Data to use Start Marker

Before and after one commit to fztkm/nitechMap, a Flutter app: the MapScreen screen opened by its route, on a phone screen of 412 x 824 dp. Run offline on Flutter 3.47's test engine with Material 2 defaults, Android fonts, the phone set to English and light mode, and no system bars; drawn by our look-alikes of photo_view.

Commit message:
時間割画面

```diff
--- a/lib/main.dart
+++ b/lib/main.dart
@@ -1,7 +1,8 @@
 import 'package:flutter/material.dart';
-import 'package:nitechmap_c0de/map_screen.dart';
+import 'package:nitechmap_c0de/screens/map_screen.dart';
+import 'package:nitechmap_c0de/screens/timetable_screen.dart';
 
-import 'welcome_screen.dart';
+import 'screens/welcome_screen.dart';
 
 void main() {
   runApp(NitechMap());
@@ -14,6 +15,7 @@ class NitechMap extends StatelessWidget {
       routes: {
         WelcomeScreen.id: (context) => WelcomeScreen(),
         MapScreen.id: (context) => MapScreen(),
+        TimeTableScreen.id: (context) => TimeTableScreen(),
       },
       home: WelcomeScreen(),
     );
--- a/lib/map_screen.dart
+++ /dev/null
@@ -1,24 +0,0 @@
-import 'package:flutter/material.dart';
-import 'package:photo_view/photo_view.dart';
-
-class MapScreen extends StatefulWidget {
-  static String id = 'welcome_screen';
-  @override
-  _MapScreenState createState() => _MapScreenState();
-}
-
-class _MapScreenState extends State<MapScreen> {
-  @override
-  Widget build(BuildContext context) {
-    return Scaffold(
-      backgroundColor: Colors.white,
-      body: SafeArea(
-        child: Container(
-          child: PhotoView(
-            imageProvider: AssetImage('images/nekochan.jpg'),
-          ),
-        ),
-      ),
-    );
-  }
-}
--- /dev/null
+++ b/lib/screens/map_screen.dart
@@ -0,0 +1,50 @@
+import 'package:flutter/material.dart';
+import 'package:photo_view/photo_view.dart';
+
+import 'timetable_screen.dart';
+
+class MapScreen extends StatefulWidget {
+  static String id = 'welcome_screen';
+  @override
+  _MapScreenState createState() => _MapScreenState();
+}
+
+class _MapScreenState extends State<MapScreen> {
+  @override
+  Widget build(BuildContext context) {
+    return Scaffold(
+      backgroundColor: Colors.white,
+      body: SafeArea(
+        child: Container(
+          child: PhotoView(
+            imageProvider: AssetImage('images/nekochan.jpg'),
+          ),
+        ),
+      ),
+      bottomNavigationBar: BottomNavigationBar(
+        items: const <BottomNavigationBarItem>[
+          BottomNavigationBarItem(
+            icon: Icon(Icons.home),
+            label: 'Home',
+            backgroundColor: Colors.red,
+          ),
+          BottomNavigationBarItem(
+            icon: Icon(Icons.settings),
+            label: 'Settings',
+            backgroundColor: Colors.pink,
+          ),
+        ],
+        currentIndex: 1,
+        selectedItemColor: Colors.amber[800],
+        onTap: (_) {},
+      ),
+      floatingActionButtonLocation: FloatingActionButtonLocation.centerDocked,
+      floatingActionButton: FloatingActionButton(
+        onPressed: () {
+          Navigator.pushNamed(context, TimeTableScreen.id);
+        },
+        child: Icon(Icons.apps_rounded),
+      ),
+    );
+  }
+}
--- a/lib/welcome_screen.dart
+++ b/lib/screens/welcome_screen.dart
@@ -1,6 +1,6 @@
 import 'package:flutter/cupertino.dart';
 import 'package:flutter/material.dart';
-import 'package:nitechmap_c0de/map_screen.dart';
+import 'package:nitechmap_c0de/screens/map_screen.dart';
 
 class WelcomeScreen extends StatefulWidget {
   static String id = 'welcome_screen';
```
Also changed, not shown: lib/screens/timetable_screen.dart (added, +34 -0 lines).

Data to use End Marker
Data to use Start Marker

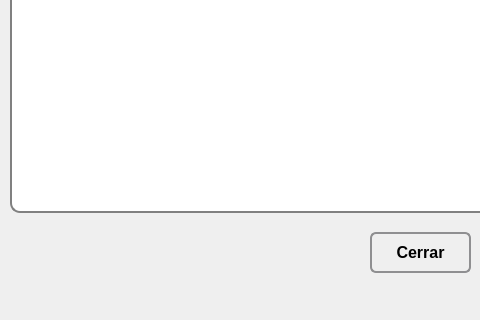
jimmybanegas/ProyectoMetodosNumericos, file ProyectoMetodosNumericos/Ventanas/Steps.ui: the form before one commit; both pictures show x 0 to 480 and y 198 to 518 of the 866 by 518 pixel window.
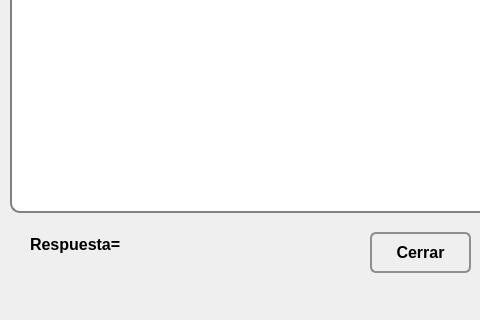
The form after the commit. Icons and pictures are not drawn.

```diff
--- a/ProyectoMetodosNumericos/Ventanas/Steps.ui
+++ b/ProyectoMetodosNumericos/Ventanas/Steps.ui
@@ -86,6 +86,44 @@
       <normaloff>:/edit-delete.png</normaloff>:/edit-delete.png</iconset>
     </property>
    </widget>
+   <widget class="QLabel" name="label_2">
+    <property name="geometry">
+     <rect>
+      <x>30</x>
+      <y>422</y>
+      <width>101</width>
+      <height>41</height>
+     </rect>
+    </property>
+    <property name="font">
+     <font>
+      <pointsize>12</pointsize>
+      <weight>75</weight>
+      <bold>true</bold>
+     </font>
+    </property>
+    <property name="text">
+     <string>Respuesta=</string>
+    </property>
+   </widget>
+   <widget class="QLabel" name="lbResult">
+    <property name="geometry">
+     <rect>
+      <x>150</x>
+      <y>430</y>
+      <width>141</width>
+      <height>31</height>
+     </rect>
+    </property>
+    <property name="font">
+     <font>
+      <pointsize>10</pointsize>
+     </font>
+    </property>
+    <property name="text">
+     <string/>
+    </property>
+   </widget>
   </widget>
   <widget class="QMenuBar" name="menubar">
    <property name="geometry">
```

Data to use End Marker

_Problem requirements:_ In the material above, each line with the word "package" should be copied.

_Response area:_
 import 'package:flutter/material.dart';
-import 'package:nitechmap_c0de/map_screen.dart';
+import 'package:nitechmap_c0de/screens/map_screen.dart';
+import 'package:nitechmap_c0de/screens/timetable_screen.dart';
-import 'package:flutter/material.dart';
-import 'package:photo_view/photo_view.dart';
+import 'package:flutter/material.dart';
+import 'package:photo_view/photo_view.dart';
 import 'package:flutter/cupertino.dart';
 import 'package:flutter/material.dart';
-import 'package:nitechmap_c0de/map_screen.dart';
+import 'package:nitechmap_c0de/screens/map_screen.dart';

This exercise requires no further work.